Directions for this task. Take each line below that has "hosts" and copy it.
======
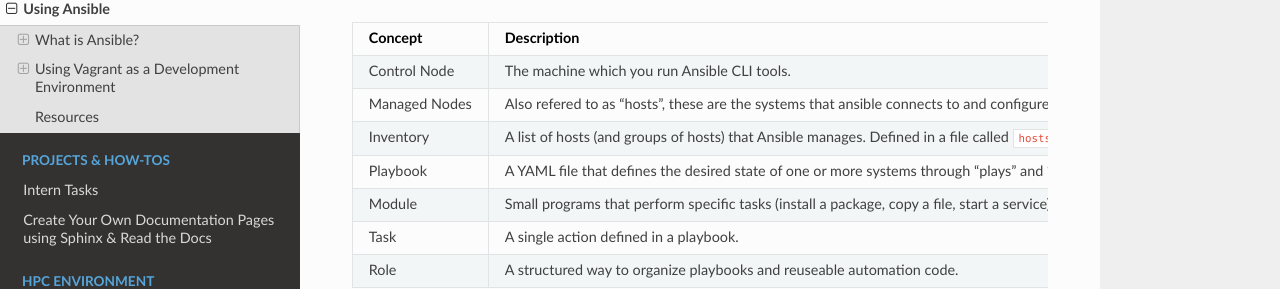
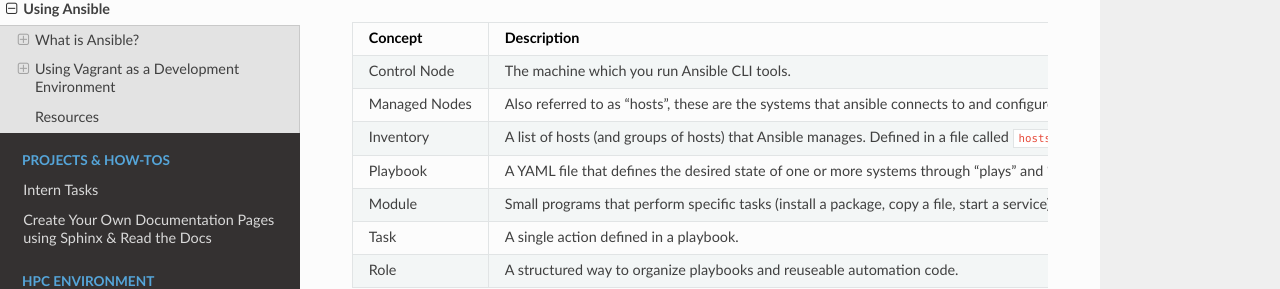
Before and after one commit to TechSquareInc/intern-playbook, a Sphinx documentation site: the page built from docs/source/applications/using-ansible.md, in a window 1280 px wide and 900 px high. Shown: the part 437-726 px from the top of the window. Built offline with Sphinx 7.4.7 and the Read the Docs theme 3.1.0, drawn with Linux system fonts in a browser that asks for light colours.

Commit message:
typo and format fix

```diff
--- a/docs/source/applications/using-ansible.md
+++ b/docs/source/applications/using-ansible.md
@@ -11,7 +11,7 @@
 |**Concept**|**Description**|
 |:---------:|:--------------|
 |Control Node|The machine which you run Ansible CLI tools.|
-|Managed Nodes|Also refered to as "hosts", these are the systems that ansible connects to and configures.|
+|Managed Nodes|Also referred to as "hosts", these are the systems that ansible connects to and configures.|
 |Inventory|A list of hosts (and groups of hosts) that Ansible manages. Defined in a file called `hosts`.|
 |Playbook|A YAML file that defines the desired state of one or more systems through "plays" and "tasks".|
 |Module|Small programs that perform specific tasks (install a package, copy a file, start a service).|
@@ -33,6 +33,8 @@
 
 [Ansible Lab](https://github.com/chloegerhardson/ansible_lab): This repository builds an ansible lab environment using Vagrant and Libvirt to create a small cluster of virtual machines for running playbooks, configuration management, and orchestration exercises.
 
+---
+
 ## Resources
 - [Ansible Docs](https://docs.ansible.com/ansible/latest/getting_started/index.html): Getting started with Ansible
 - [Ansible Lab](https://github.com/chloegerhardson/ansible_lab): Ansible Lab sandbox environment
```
======
Output.
-|Managed Nodes|Also refered to as "hosts", these are the systems that ansible connects to and configures.|
+|Managed Nodes|Also referred to as "hosts", these are the systems that ansible connects to and configures.|
 |Inventory|A list of hosts (and groups of hosts) that Ansible manages. Defined in a file called `hosts`.|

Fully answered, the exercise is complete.